EIA lowers crude oil price forecast through 2016

graph of crude oil prices and nymex confidence intervals, as explained in the article text
Source: U.S. Energy Information Administration, Short-Term Energy Outlook, August 2015
Note: Similar confidence intervals cannot be established around the Brent futures price, as trading volumes on Brent futures contracts are relatively sparse compared to WTI trading volumes.

Amid high uncertainty in the global oil market, EIA has lowered crude oil price forecasts in the Short-Term Energy Outlook (STEO), expecting West Texas Intermediate (WTI) crude oil prices to average $49 per barrel (b) in 2015 and $54/b in 2016, $6/b and $8/b lower than forecast in last month's STEO, respectively. Concerns over the pace of economic growth in emerging markets, continuing (albeit slowing) supply growth, increases in global liquids inventories, and the possibility of increasing volumes of Iranian crude oil entering the market contributed to the changed forecast.

Since the beginning of 2015, North Sea Brent has traded about $5/b more than WTI, and EIA expects this $5/b price spread to persist at least through 2016. As gasoline prices tend to follow Brent crude oil prices, retail gasoline prices are expected to remain relatively low. EIA's updated projection remains subject to significant uncertainties: the pace and volume at which Iranian oil reenters the market, the strength of oil consumption growth, and the responsiveness of non-OPEC production to low oil prices.

WTI futures contracts for November 2015 delivery, traded during the five-day period ending August 6, averaged $47/b. As detailed in the August Market Prices and Uncertainty Report, current values of futures and options contracts continue to suggest high uncertainty in the crude oil price outlook.

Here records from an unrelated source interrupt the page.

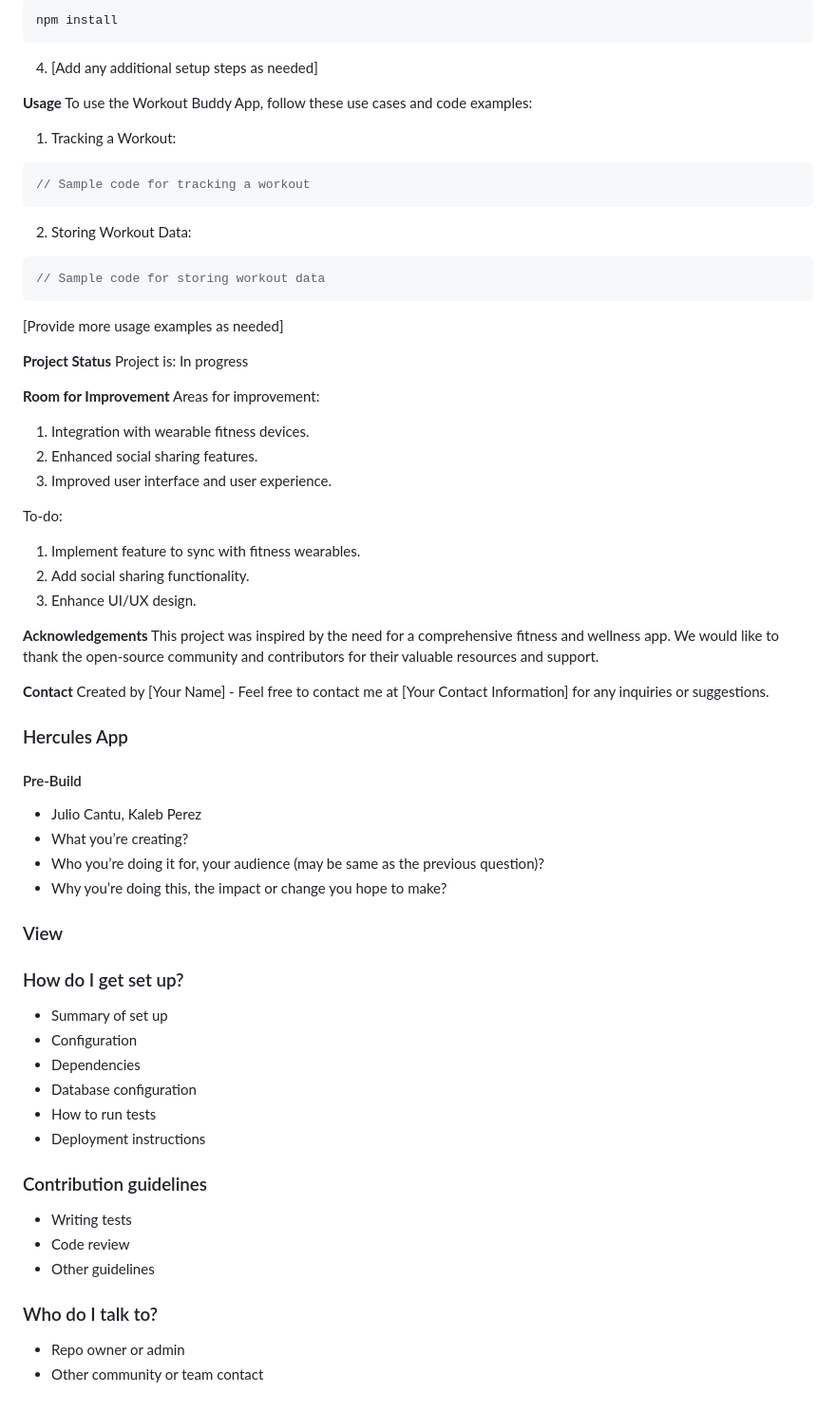
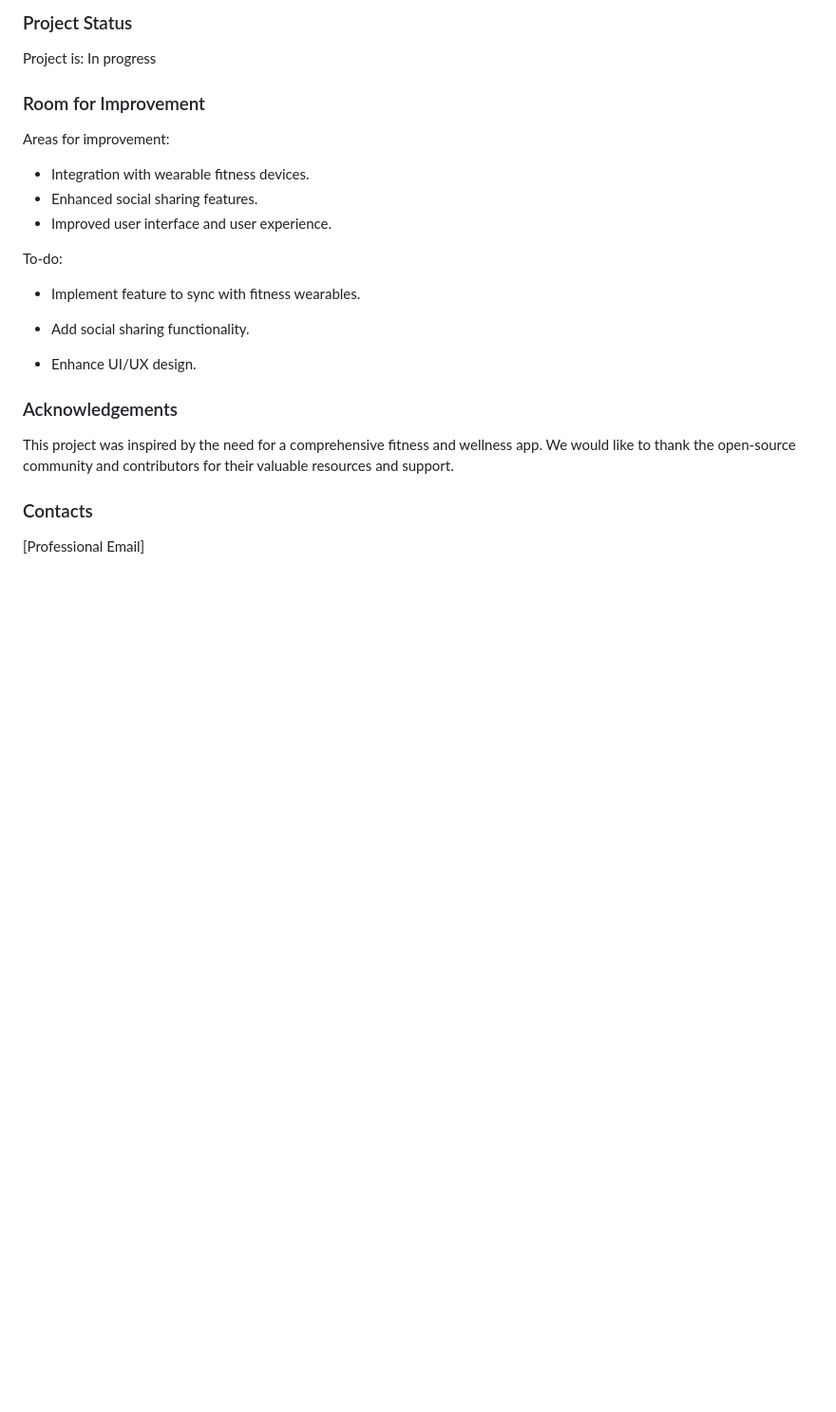
Before and after one commit to sc830/Hercules, a Markdown page: README.md, the part around one of its changes. Shown at 95% size. Drawn GitHub-style; blank space fills up the shorter version.

Commit message:
Made look nice fixed some usage errors and chat gbt errors

````diff
--- a/README.md
+++ b/README.md
@@ -66,71 +67,24 @@ To set up the project, follow these steps:
 
-```bash
-npm install
-```
-
-4. [Add any additional setup steps as needed]
-
-**Usage**
-To use the Workout Buddy App, follow these use cases and code examples:
-
-1. Tracking a Workout:
-```javascript
-// Sample code for tracking a workout
-```
-
-2. Storing Workout Data:
-```javascript
-// Sample code for storing workout data
-```
-
-[Provide more usage examples as needed]
-
-**Project Status**
+### Project Status ###
 Project is: In progress
 
-**Room for Improvement**
+### Room for Improvement ###
 Areas for improvement:
-1. Integration with wearable fitness devices.
-2. Enhanced social sharing features.
-3. Improved user interface and user experience.
+- Integration with wearable fitness devices.
+- Enhanced social sharing features.
+- Improved user interface and user experience.
 
 To-do:
-1. Implement feature to sync with fitness wearables.
-2. Add social sharing functionality.
-3. Enhance UI/UX design.
+- Implement feature to sync with fitness wearables.
 
-**Acknowledgements**
-This project was inspired by the need for a comprehensive fitness and wellness app. We would like to thank the open-source community and contributors for their valuable resources and support.
+- Add social sharing functionality.
 
-**Contact**
-Created by [Your Name] - Feel free to contact me at [Your Contact Information] for any inquiries or suggestions.
+- Enhance UI/UX design.
 
-### Hercules App ###
 
-#### Pre-Build ####
-* Julio Cantu, Kaleb Perez
-* What you’re creating?
-* Who you’re doing it for, your audience (may be same as the previous question)?
-* Why you’re doing this, the impact or change you hope to make?
+### Acknowledgements ###
+This project was inspired by the need for a comprehensive fitness and wellness app.
+We would like to thank the open-source community and contributors for their valuable resources and support.
 
-### View ###
-
-### How do I get set up? ###
-
-* Summary of set up
-* Configuration
-* Dependencies
-* Database configuration
-* How to run tests
-* Deployment instructions
-
-### Contribution guidelines ###
-
-* Writing tests
-* Code review
-* Other guidelines
-
-### Who do I talk to? ###
-
-* Repo owner or admin
-* Other community or team contact
+### Contacts ###
+[Professional Email]
````
Also changed, not shown: other parts of README.md (+27 -26 lines).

These values established the lower and upper limits of the 95% confidence interval for the market's expectations of monthly average WTI prices in November 2015 at $34/b and $64/b, respectively. The 95% confidence interval for market expectations widens over time, with lower and upper limits of $27/b and $103/b for prices in December 2016. Implied volatility now averages 37%, more than double the implied volatility average this time last year (16%).

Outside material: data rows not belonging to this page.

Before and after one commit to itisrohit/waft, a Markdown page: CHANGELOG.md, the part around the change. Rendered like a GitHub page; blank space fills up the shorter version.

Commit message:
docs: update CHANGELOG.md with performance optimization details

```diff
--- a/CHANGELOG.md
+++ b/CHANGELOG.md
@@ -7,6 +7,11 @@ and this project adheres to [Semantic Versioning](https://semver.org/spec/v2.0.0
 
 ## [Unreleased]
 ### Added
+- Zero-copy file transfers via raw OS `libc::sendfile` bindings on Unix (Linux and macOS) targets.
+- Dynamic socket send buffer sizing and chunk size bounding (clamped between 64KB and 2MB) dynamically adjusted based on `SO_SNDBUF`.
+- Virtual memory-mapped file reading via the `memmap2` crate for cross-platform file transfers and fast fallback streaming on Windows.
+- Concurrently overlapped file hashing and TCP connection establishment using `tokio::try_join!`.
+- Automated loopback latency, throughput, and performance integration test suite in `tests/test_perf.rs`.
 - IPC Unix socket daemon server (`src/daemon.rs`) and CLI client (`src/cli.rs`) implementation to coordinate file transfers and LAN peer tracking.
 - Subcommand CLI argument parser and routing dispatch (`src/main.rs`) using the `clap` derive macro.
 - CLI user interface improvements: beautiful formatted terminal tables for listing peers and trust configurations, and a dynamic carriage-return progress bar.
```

As the price of crude oil changes, prices of wholesale, and ultimately retail, gasoline adjust to reflect crude oil costs. All other factors being equal, a $1-per-barrel change in the price of crude oil will result in a change of 2.4 cents per gallon in the price of wholesale and retail gasoline. (There are 42 gallons in a barrel, and 2.4 cents is 1/42 of $1.00.)

However, ongoing refinery outages in California and strong gasoline demand in the United States and abroad have kept gasoline prices elevated the past two months despite falling crude oil prices. U.S. regular gasoline monthly average retail prices averaged $2.79/gallon (gal) in July, with large differences in prices across regions: $2.49/gal in the Gulf Coast region to $3.51/gal in the West Coast region. Refinery outages on the West Coast have contributed to higher gasoline prices and significant price volatility. West Coast regular gasoline prices increased to a new 2015 peak of $3.60/gal on July 20, and have since fallen to $3.36/gal as of August 10. West Coast gasoline prices are expected to exceed the national average through at least 2016. In addition, gasoline prices in Chicago and elsewhere in the Midwest have risen following an unplanned outage at BP's refinery in Whiting, Indiana.

graph of regular retail gasoline prices, as explained in the article text
Source: U.S. Energy Information Administration, Short-Term Energy Outlook, August 2015

Principal contributor: Sean Hill